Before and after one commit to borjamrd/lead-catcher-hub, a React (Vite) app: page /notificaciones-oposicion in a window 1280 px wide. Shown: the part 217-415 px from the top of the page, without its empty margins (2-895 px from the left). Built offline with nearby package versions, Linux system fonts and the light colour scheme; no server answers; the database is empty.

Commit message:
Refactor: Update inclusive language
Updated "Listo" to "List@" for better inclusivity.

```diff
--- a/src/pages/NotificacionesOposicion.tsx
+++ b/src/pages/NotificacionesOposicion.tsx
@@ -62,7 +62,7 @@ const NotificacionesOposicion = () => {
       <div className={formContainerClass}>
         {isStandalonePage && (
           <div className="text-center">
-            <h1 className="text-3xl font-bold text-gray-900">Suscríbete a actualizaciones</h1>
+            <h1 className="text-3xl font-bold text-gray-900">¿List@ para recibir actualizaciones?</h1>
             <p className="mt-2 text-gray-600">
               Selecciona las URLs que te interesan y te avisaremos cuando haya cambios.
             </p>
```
......
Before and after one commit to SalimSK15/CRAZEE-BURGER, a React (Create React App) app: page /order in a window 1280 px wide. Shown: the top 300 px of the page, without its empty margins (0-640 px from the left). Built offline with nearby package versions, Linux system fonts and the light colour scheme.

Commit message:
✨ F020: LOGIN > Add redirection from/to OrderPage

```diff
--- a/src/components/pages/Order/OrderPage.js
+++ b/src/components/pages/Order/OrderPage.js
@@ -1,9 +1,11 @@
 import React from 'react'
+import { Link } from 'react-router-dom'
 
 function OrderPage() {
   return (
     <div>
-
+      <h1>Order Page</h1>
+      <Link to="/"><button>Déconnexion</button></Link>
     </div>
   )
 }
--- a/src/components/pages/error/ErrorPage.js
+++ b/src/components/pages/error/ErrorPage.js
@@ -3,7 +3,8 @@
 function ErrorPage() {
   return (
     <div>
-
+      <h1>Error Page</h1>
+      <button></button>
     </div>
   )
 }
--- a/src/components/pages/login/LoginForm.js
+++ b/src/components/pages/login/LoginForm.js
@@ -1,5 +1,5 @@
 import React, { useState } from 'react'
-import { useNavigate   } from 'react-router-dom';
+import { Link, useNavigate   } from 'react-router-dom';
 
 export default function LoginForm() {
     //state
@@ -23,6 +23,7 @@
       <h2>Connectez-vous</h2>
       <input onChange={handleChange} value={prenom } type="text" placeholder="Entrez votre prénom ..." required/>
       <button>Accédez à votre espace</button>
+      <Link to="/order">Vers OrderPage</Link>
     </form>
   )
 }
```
......
TASK TO COMPLETE
For every line above that includes the word "Link", return the line.

YOUR RESPONSE
+import { Link } from 'react-router-dom'
+      <Link to="/"><button>Déconnexion</button></Link>
+import { Link, useNavigate   } from 'react-router-dom';
+      <Link to="/order">Vers OrderPage</Link>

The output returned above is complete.